The passport is an authentication middleware for Node.js. Using passport you can authenticate using a username and a password, Facebook, Twitter etc. You can learn more about passport at the following link:

First of all we need to require the passport library. In the server.js file just below the var MongoStore go ahead and type the following code:

var passport = require(‘passport’);

Next, we want to install the passport library. We do that using the terminal. In your terminal go ahead and install passport using the following command:

npm install passport --save

Now, we need to create a passport.js file. In the config folder create a file and name it passport.js.

In order to use passport.js in one of our routes (specifically in the log in) we need to configure it first. It is just a new rule in the config file so the login can use it. It is actually a middleware. We also need to require a new library called passport-local which is a username and password authentication strategy for Passport and Node.js.

var passport = require(‘passport’);
var LocalStrategy = require(‘passport-local’).Strategy;

Now we need to install the passport-local library. The passport-local library is used to handle user authentication with username and password. You can learn more about passport-local at the following link: Go to your terminal and type in the following comand:

npm install passport-local --save

Now, in the passport.js we need to create three sections, so our code will stay organized.

Section 1 – Serialize and deserialize user objects.
Section 2 – Write the middleware that will process the login mechanism.
Section 3 – A custom function for validation.

Section 1

// Section 1 - Serialize and Desirialize user objects
passport.serializeUser(function(user, done) {
  done(null, user._id);

passport.deserializeUser(function(id, done) {
  User.findById(id, function(err, user) {
    done(err, user);

Serialization means that data structures are translated into a format that can be stored. Our data structure is the user object. This data will be stored in connect-mongo.
The key of user object provided in the second argument of the callback function (which is user._id), in serialized functions it is saved in session and it is used to retrieve the whole object via the deserialize function.

The _id is automatically given by the mongoDB.

So, later on if you want to access a user that is logged in you just type req.user.
In the deseriaze part, findById is one of mongoose methods. So, the key here is the id.

That is all about the first section.

Section 2

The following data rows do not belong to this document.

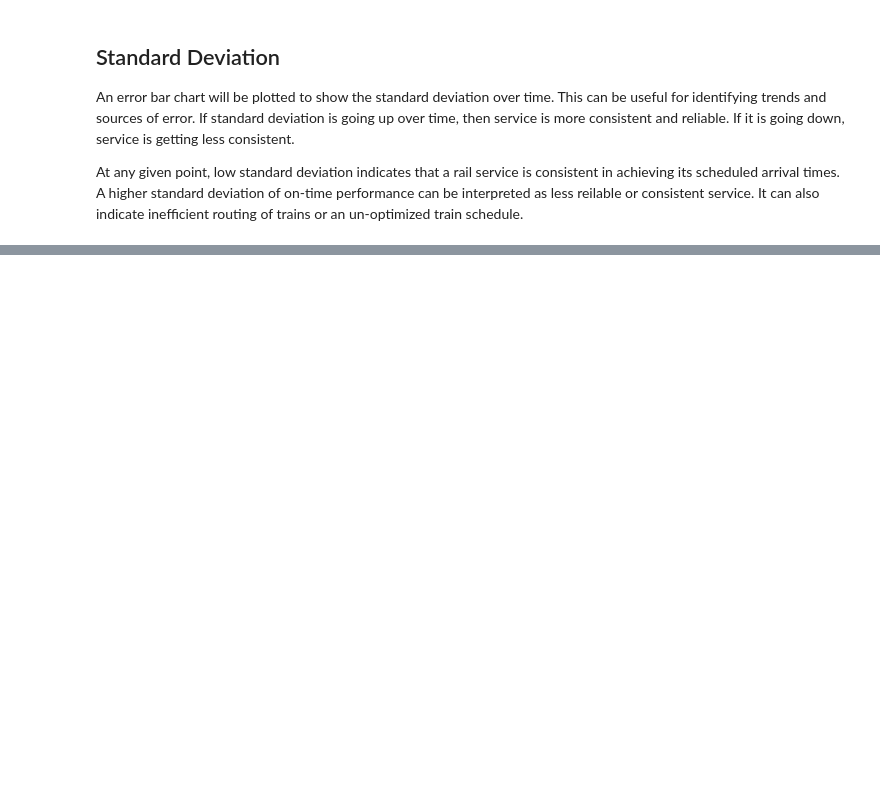
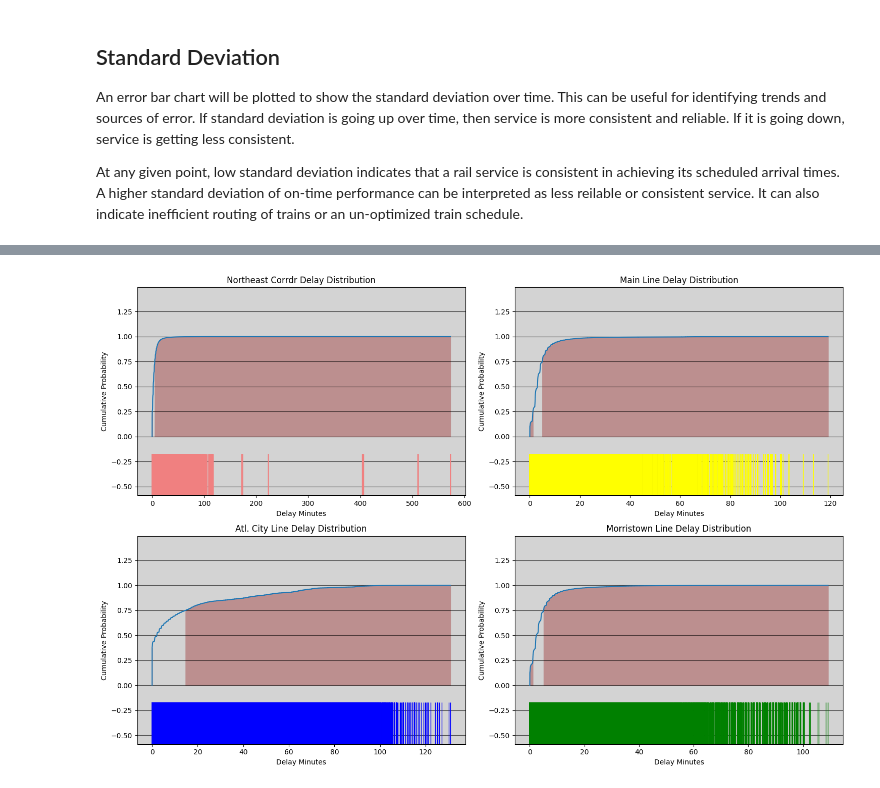
Before and after one commit to d0ugherty/On-Time-Performance-Stats, a Jupyter notebook: on_time_performance.ipynb, the cells around one changed output, grey strips where cells are left out. Saved outputs shown, nothing was run; the diff lists cells and outputs as text; code cells hidden in the pictures; blank space fills up the shorter version.

```diff
--- a/on_time_performance.ipynb
+++ b/on_time_performance.ipynb
@@ -275,0 +269,24 @@ helper.print_prob_cdf(all_services, 'Hoboken')
+# %%
+fig, axs = plt.subplots(2, 2, figsize=(15, 10))
+lines = ['Northeast Corrdr', 'Main Line', 'Atl. City Line', 'Morristown Line']
+colors = ['lightcoral', 'yellow', 'blue', 'green']
+for i, line in enumerate(lines):
+    data = all_services.loc[all_services['line'] == line, 'delay_minutes']
+    sorted_data = np.sort(data)
+    yvals = np.arange(len(sorted_data))/float(len(sorted_data)-1)
+    q1, q3 = np.percentile(data, [25, 75])
+
+    sns.rugplot(data, ax=axs[i//2, i%2], color=colors[i], height=0.2)
+    axs[i//2, i%2].plot(sorted_data, yvals, zorder=3)
+    axs[i//2, i%2].fill_between(sorted_data, 0, yvals, where=(sorted_data<=q1), color='rosybrown')
+    axs[i//2, i%2].fill_between(sorted_data, 0, yvals, where=(sorted_data>=q3), color='rosybrown')
+    axs[i//2, i%2].set_xlabel('Delay Minutes')
+    axs[i//2, i%2].set_ylabel('Cumulative Probability')
+    axs[i//2, i%2].set_title(f'{line} Delay Distribution')
+    axs[i//2, i%2].grid(axis='y', linestyle='-', alpha=0.7, color='black', zorder=1)
+    axs[i//2, i%2].set_facecolor('lightgray')
+
+plt.tight_layout()
+plt.show()
+# %% [output]
+[figure, added]
```
Also changed, not shown: parts of 14 cells of this notebook.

// Middleware
passport.use('local-login', new LocalStrategy({
  usernameField: 'email',
  passwordField: 'password',
  passReqToCallback: true
}, function(req, email, password, done) {
  User.findOne({ email: email}, function(err, user) {
    if (err) return done(err);

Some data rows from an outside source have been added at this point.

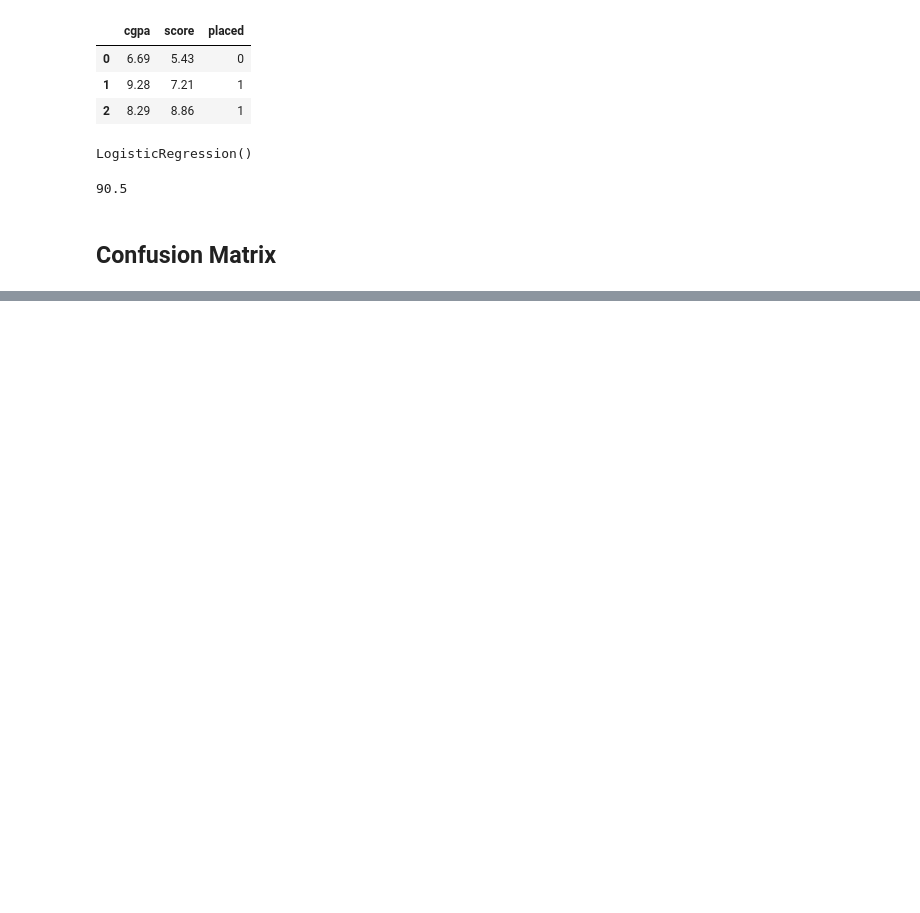
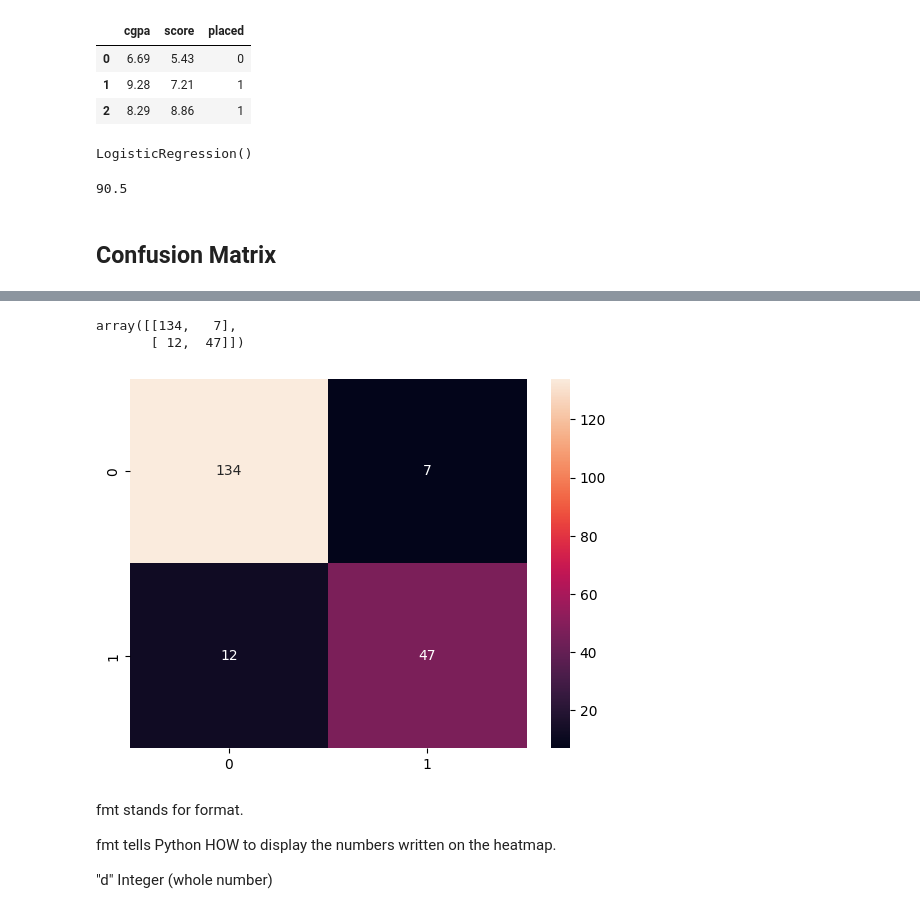
Before and after one commit to ChaturvedyShalini/ml-learning-journey, a Jupyter notebook: confusion_matrix.ipynb, the cells around one changed output, grey strips where cells are left out. Cells and saved outputs as stored; diff of their text form; code cells hidden in the pictures; blank space fills up the shorter version.

```diff
--- a/confusion_matrix.ipynb
+++ b/confusion_matrix.ipynb
@@ -34,0 +77,20 @@ from sklearn.metrics import confusion_matrix, precision_score, recall_score, f1_
+# %%
+cf = confusion_matrix(y_test, lr.predict(x_test))
+cf
+# %% [output]
+array([[134,   7],
+       [ 12,  47]])
+# %%
+# sns.heatmap(cf, annot = True)
+# plt.show()
+
+sns.heatmap(cf, annot=True, fmt="d")
+plt.show()
+# %% [output]
+[figure, added]
+# %% [markdown]
+fmt stands for format.
+
+fmt tells Python HOW to display the numbers written on the heatmap.
+
+"d"	Integer (whole number)
```
Also changed, not shown: parts of 2 cells of this notebook.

    if (!user) {
      return done(null, false, req.flash('loginMessage', 'No user has been found'));

    if (!user.comparePassword(password)) {
      return done(null, false, req.flash('loginMessage', 'Wrong Password'));
    return done(null, user);

First you need to name the middleware. I named it “local-login”.
Next we created a new instance of LocalStrategy object and pass it the required fields. By default, LocalStrategy uses two fields, username and password.
Next, there is a function to validate everything and give the appropriate messages. I think it is self explanatory.

Section 3

// Custom function to validate
exports.isAuthenticated = function(req, res, next) {
  if (req.isAuthenticated()) {
    return next();

isAuthenticated is the name I have given to the function.
This function checks if the user is logged in or not.
If the user is authenticated then just go ahead.
If the user is not authenticated then redirect the user to the login page (which is not yet created).

Leave a Reply